◆ **WHAT THE TASK REQUIRES**: Return all lines in the data where the string "blank" can be found.

-------

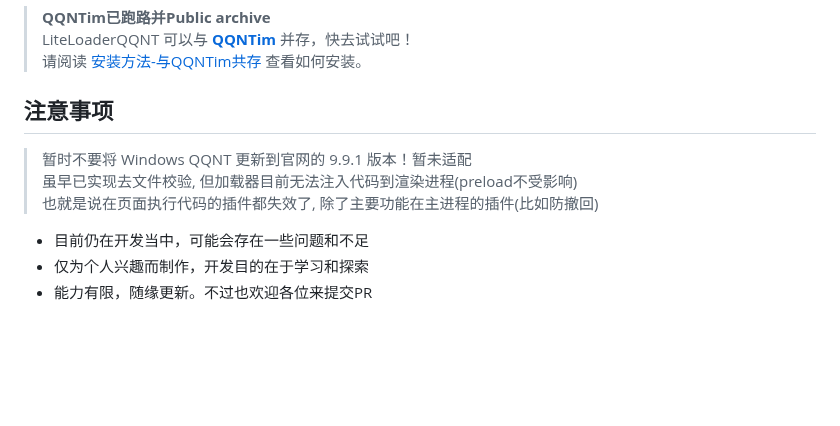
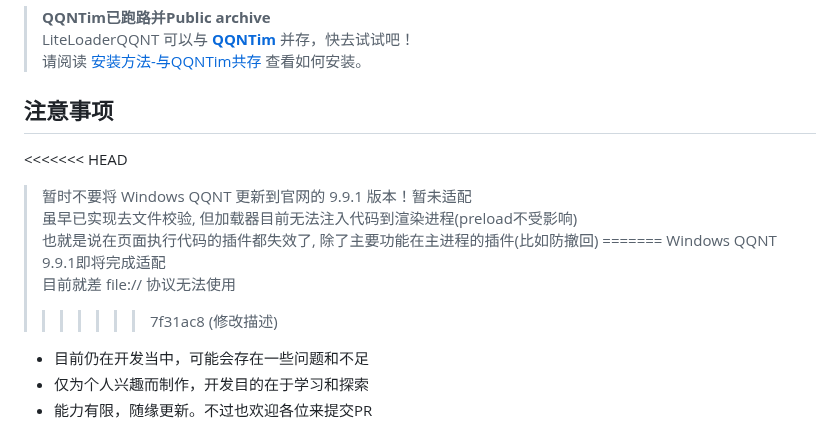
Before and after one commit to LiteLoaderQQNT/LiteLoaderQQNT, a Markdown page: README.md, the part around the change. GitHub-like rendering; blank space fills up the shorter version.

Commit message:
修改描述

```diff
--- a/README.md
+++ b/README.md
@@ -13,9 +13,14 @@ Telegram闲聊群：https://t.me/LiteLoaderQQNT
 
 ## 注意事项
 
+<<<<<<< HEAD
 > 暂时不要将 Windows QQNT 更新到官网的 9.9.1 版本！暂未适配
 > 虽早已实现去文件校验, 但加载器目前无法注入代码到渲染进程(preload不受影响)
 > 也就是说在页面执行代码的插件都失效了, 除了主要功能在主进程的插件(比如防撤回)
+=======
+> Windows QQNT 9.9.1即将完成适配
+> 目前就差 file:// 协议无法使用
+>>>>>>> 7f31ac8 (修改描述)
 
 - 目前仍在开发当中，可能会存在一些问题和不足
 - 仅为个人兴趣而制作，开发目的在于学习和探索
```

-------

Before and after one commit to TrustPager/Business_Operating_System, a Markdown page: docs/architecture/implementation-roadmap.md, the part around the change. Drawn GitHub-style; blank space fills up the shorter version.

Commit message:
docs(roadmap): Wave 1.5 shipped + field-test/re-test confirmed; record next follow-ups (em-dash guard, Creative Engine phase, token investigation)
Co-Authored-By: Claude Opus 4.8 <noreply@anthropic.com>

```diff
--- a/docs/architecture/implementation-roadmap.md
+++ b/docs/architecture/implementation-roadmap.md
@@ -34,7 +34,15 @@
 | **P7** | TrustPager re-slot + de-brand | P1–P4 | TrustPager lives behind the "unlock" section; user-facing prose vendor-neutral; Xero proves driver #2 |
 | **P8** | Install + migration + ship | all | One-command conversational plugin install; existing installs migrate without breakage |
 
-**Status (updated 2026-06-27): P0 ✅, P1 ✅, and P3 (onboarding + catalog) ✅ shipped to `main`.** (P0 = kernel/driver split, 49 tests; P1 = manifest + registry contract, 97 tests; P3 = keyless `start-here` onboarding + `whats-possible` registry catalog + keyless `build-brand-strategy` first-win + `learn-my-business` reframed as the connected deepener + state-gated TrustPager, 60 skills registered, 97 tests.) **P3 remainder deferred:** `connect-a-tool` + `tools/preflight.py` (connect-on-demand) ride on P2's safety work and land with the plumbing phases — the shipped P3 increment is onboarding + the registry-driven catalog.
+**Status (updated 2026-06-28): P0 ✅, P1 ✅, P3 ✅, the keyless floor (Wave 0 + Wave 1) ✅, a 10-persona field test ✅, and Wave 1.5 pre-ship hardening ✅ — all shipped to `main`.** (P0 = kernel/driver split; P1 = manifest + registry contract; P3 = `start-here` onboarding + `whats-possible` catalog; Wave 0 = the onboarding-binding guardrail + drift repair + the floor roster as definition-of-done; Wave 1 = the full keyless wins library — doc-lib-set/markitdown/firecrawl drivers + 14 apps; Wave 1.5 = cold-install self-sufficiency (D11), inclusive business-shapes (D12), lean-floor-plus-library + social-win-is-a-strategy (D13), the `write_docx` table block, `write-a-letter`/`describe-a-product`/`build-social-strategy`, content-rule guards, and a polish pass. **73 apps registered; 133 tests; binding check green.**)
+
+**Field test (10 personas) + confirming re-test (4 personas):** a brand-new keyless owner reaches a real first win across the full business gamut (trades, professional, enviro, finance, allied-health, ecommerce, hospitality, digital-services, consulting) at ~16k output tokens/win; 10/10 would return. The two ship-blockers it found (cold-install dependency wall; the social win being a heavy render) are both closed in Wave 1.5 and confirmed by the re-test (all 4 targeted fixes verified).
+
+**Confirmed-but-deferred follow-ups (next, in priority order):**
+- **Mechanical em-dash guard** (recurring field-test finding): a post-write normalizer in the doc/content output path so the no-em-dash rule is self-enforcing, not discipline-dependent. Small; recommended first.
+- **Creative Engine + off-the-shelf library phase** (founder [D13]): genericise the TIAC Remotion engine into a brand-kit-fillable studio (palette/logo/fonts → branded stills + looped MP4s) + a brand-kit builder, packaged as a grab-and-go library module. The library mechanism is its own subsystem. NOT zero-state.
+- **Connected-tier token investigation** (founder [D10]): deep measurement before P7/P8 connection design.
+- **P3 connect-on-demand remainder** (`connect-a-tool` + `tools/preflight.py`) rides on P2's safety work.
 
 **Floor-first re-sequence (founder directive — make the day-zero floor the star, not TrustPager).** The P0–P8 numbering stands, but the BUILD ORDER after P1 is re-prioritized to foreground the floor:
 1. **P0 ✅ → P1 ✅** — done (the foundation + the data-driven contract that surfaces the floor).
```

-------

◆ **SOLUTION BELOW**:
Before and after one commit to LiteLoaderQQNT/LiteLoaderQQNT, a Markdown page: README.md, the part around the change. GitHub-like rendering; blank space fills up the shorter version.
Before and after one commit to TrustPager/Business_Operating_System, a Markdown page: docs/architecture/implementation-roadmap.md, the part around the change. Drawn GitHub-style; blank space fills up the shorter version.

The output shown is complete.